[RECORDS FOR PROCESSING — start]

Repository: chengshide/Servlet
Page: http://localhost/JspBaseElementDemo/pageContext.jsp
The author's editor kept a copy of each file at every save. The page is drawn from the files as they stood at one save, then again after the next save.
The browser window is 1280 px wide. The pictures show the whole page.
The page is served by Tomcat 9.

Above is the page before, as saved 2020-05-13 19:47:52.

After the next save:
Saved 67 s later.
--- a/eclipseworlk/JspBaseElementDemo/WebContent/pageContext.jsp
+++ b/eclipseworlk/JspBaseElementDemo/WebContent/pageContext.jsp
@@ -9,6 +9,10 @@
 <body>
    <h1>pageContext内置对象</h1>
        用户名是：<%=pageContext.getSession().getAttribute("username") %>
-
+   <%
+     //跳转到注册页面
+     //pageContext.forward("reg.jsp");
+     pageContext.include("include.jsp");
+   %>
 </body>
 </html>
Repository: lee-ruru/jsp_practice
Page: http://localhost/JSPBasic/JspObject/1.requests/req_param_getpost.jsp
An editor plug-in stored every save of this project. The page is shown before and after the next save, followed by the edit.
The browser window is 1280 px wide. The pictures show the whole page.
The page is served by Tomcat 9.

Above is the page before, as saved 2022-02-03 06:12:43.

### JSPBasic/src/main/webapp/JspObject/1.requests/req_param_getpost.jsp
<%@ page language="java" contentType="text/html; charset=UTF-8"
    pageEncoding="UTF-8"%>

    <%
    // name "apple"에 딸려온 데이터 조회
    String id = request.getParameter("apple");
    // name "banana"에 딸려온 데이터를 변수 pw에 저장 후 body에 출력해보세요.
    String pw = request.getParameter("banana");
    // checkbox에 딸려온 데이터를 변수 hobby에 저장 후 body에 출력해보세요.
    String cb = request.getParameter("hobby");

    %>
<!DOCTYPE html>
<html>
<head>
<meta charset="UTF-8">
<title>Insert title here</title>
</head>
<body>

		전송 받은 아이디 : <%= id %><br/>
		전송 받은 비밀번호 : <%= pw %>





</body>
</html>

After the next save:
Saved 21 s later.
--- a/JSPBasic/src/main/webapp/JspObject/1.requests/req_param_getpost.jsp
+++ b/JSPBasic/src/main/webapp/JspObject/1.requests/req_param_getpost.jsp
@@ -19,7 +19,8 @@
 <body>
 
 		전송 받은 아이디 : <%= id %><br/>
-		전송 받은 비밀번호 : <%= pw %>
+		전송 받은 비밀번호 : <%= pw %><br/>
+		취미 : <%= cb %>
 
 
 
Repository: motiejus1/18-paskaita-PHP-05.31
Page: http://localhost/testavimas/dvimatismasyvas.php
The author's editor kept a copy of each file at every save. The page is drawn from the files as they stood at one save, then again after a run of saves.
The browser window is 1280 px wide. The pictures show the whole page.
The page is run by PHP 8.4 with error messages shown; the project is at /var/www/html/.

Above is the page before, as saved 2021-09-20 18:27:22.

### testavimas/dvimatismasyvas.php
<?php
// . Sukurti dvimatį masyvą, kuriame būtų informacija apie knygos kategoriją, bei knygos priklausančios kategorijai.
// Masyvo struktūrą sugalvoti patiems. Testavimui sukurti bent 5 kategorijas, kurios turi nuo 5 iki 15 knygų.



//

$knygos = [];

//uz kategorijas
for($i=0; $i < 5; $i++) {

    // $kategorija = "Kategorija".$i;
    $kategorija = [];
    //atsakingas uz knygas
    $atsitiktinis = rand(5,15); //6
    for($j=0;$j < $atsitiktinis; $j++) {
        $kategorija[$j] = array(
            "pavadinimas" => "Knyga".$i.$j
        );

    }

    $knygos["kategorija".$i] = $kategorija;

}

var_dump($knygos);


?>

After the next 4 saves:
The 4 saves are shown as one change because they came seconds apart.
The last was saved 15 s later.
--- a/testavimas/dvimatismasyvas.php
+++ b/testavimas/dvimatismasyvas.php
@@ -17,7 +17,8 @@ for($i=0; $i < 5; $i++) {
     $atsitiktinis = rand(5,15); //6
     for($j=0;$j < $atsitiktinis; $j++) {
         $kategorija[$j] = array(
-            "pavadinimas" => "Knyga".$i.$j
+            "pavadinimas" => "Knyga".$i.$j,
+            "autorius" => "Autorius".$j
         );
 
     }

[RECORDS FOR PROCESSING — finish]

• ACTION ITEM: Retype all of the data exactly, so that nothing differs from what is given.

• YOUR SOLUTION:
Repository: chengshide/Servlet
Page: http://localhost/JspBaseElementDemo/pageContext.jsp
The author's editor kept a copy of each file at every save. The page is drawn from the files as they stood at one save, then again after the next save.
The browser window is 1280 px wide. The pictures show the whole page.
The page is served by Tomcat 9.

Above is the page before, as saved 2020-05-13 19:47:52.

After the next save:
Saved 67 s later.
--- a/eclipseworlk/JspBaseElementDemo/WebContent/pageContext.jsp
+++ b/eclipseworlk/JspBaseElementDemo/WebContent/pageContext.jsp
@@ -9,6 +9,10 @@
 <body>
    <h1>pageContext内置对象</h1>
        用户名是：<%=pageContext.getSession().getAttribute("username") %>
-
+   <%
+     //跳转到注册页面
+     //pageContext.forward("reg.jsp");
+     pageContext.include("include.jsp");
+   %>
 </body>
 </html>
Repository: lee-ruru/jsp_practice
Page: http://localhost/JSPBasic/JspObject/1.requests/req_param_getpost.jsp
An editor plug-in stored every save of this project. The page is shown before and after the next save, followed by the edit.
The browser window is 1280 px wide. The pictures show the whole page.
The page is served by Tomcat 9.

Above is the page before, as saved 2022-02-03 06:12:43.

### JSPBasic/src/main/webapp/JspObject/1.requests/req_param_getpost.jsp
<%@ page language="java" contentType="text/html; charset=UTF-8"
    pageEncoding="UTF-8"%>

    <%
    // name "apple"에 딸려온 데이터 조회
    String id = request.getParameter("apple");
    // name "banana"에 딸려온 데이터를 변수 pw에 저장 후 body에 출력해보세요.
    String pw = request.getParameter("banana");
    // checkbox에 딸려온 데이터를 변수 hobby에 저장 후 body에 출력해보세요.
    String cb = request.getParameter("hobby");

    %>
<!DOCTYPE html>
<html>
<head>
<meta charset="UTF-8">
<title>Insert title here</title>
</head>
<body>

		전송 받은 아이디 : <%= id %><br/>
		전송 받은 비밀번호 : <%= pw %>





</body>
</html>

After the next save:
Saved 21 s later.
--- a/JSPBasic/src/main/webapp/JspObject/1.requests/req_param_getpost.jsp
+++ b/JSPBasic/src/main/webapp/JspObject/1.requests/req_param_getpost.jsp
@@ -19,7 +19,8 @@
 <body>
 
 		전송 받은 아이디 : <%= id %><br/>
-		전송 받은 비밀번호 : <%= pw %>
+		전송 받은 비밀번호 : <%= pw %><br/>
+		취미 : <%= cb %>
 
 
 
Repository: motiejus1/18-paskaita-PHP-05.31
Page: http://localhost/testavimas/dvimatismasyvas.php
The author's editor kept a copy of each file at every save. The page is drawn from the files as they stood at one save, then again after a run of saves.
The browser window is 1280 px wide. The pictures show the whole page.
The page is run by PHP 8.4 with error messages shown; the project is at /var/www/html/.

Above is the page before, as saved 2021-09-20 18:27:22.

### testavimas/dvimatismasyvas.php
<?php
// . Sukurti dvimatį masyvą, kuriame būtų informacija apie knygos kategoriją, bei knygos priklausančios kategorijai.
// Masyvo struktūrą sugalvoti patiems. Testavimui sukurti bent 5 kategorijas, kurios turi nuo 5 iki 15 knygų.



//

$knygos = [];

//uz kategorijas
for($i=0; $i < 5; $i++) {

    // $kategorija = "Kategorija".$i;
    $kategorija = [];
    //atsakingas uz knygas
    $atsitiktinis = rand(5,15); //6
    for($j=0;$j < $atsitiktinis; $j++) {
        $kategorija[$j] = array(
            "pavadinimas" => "Knyga".$i.$j
        );

    }

    $knygos["kategorija".$i] = $kategorija;

}

var_dump($knygos);


?>

After the next 4 saves:
The 4 saves are shown as one change because they came seconds apart.
The last was saved 15 s later.
--- a/testavimas/dvimatismasyvas.php
+++ b/testavimas/dvimatismasyvas.php
@@ -17,7 +17,8 @@ for($i=0; $i < 5; $i++) {
     $atsitiktinis = rand(5,15); //6
     for($j=0;$j < $atsitiktinis; $j++) {
         $kategorija[$j] = array(
-            "pavadinimas" => "Knyga".$i.$j
+            "pavadinimas" => "Knyga".$i.$j,
+            "autorius" => "Autorius".$j
         );
 
     }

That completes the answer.